[Extracted records]

▬▬▬

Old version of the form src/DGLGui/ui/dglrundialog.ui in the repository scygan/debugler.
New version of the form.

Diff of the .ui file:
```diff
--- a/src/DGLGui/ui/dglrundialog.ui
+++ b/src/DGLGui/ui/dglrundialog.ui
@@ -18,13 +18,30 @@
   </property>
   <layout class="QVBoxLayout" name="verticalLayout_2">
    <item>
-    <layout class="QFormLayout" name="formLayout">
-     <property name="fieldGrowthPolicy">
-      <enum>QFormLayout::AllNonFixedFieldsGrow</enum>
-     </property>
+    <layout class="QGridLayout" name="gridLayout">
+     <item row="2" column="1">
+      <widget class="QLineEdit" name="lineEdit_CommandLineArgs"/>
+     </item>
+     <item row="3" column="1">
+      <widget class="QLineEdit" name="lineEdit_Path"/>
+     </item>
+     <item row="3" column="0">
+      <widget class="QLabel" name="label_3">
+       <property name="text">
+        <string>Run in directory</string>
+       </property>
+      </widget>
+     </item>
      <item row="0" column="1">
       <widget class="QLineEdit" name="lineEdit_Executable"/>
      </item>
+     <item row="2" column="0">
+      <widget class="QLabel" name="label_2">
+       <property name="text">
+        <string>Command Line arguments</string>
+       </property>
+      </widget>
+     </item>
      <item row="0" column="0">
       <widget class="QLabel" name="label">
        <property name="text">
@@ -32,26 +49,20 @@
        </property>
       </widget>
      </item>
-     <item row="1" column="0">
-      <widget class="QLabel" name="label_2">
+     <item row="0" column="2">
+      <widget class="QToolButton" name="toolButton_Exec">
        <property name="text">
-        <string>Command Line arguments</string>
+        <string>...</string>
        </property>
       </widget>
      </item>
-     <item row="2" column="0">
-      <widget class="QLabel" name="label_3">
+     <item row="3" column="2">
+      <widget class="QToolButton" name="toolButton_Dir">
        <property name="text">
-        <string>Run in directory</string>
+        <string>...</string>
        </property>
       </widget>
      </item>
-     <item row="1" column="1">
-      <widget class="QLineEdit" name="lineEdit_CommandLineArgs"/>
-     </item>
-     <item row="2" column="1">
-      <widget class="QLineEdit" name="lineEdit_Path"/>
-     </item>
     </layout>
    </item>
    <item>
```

▬▬▬

## TASK INSTRUCTIONS
A bare number is all that is asked for: the count of lines above that include "string".

## RESPONSE
6